How many lines in the records below contain the word "const"? Answer with the number only.

- - -

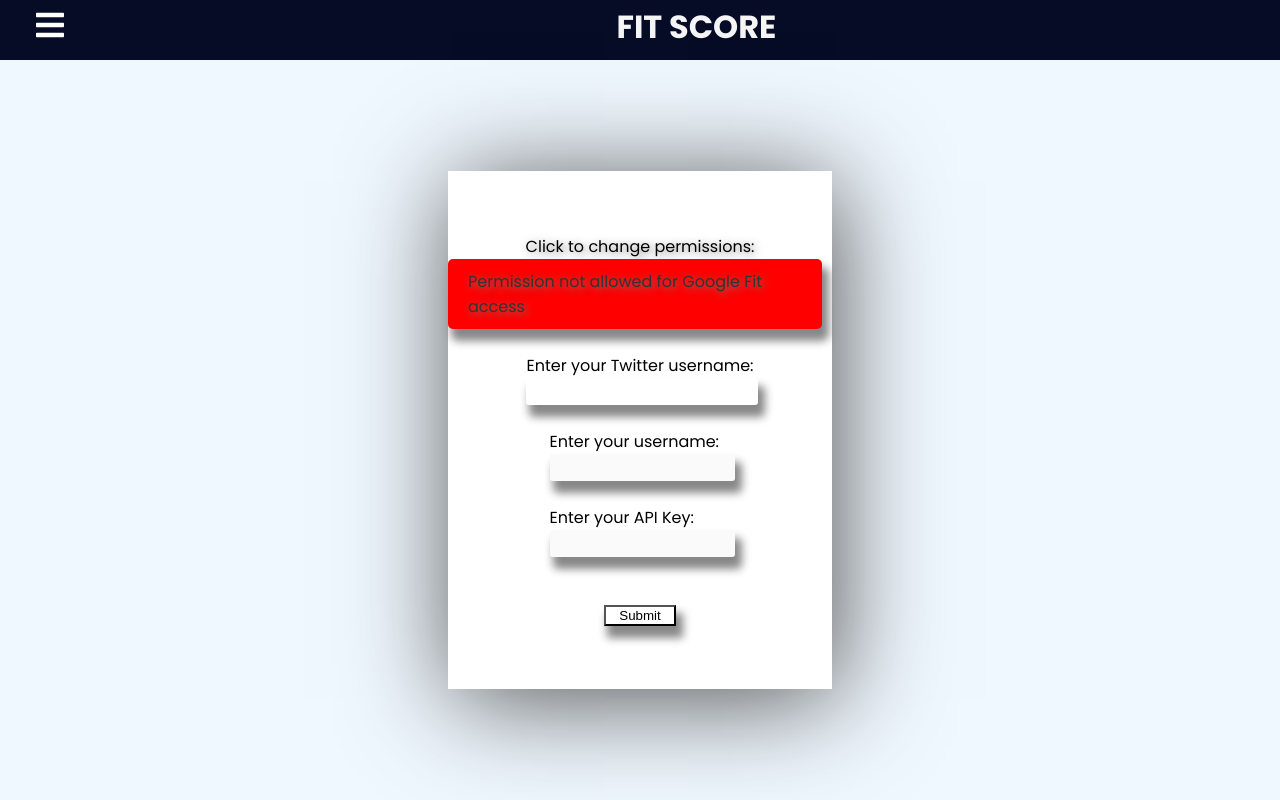
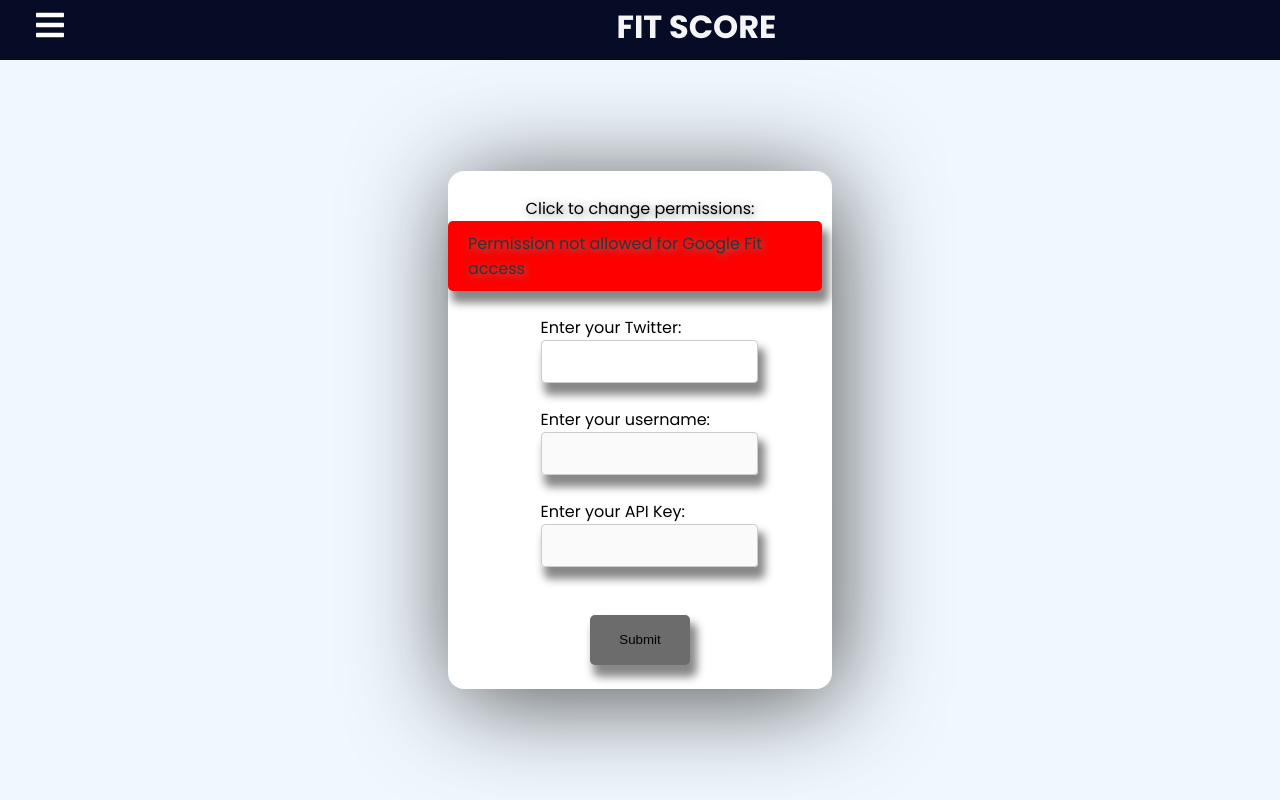
Before and after one commit to MercorHackathon/frontend, a React (Create React App) app: page /empHome in a window 1280 px wide. Built offline with nearby package versions, Linux system fonts and the light colour scheme; no server answers.

Commit message:
updated empHome

```diff
--- a/src/pages/empHome/empHome.js
+++ b/src/pages/empHome/empHome.js
@@ -32,8 +32,7 @@ const EmpHome = () => {
       method: 'POST',
       body: JSON.stringify(data),
       headers: {
-        'Content-Type': 'application/json',
-        "Authorization" : `Bearer ${localStorage.getItem("token")}`,
+        'Content-Type': 'application/json'
       }
     })
       .then(response => response.json())
@@ -62,13 +61,13 @@ const EmpHome = () => {
           </div>
         </div>
         <div className="username-input">
-          <label htmlFor="twitter-username">Enter your Twitter username:</label>
+          <label htmlFor="twitter-username">Enter your Twitter:</label>
           <input
             type="text"
             id="twitter-username"
             value={twitterUsername}
             onChange={handleUsernameChange}
-            className="text"
+            className="text input-box"
             // Disable the input if button1State is false
           />
         </div>
@@ -79,7 +78,7 @@ const EmpHome = () => {
             id="username"
             value={username}
             onChange={(e) => setUsername(e.target.value)}
-            className="text"
+            className="text input-box"
             disabled={!button1State} // Disable the input if button1State is false
           />
         </div>
@@ -90,7 +89,7 @@ const EmpHome = () => {
             id="apiKey"
             value={apiKey}
             onChange={handleApikeyChange}
-            className="text"
+            className="text input-box"
             disabled={!button1State} // Disable the input if button1State is false
           />
         </div>
--- a/src/pages/empHome/emphome.css
+++ b/src/pages/empHome/emphome.css
@@ -35,7 +35,8 @@
     background-color: #fff;
     width:30%;
     height: 70%;
-    box-shadow: 5px 10px 100px rgb(82, 82, 82)
+    box-shadow: 5px 10px 100px rgb(82, 82, 82);
+    border-radius: 2vh;
   }
 
   .username-input{
@@ -79,3 +80,44 @@
 .perm-cont input {
   width: 100%;
 }
+
+.input-box {
+    /* Set the desired width for the textboxes */
+    width: 200px;
+    /* Add any other common styling as needed */
+    /* For example: */
+    padding: 8px;
+    font-size: 14px;
+    border: 1px solid #ccc;
+    border-radius: 4px;
+  }
+
+  /* Add any other specific styling for the textboxes as needed */
+
+  .input-box:hover {
+    /* Set the desired width for the textboxes */
+    width: 250px;
+    /* Add any other common styling as needed */
+    /* For example: */
+    padding: 8px;
+    font-size: 14px;
+    border: 1px solid #ccc;
+    border-radius: 4px;
+  }
+
+
+  .submit{
+    width:100px;
+    height: 50px;
+    border:none;
+    background-color: #6d6c6c;
+    border-radius: 5px;
+  }
+
+  .submit:hover{
+    width:150px;
+    height: 55px;
+    border:none;
+    background-color: #6d6c6c;
+    border-radius: 5px;
+  }
```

- - -

[Your solution] 4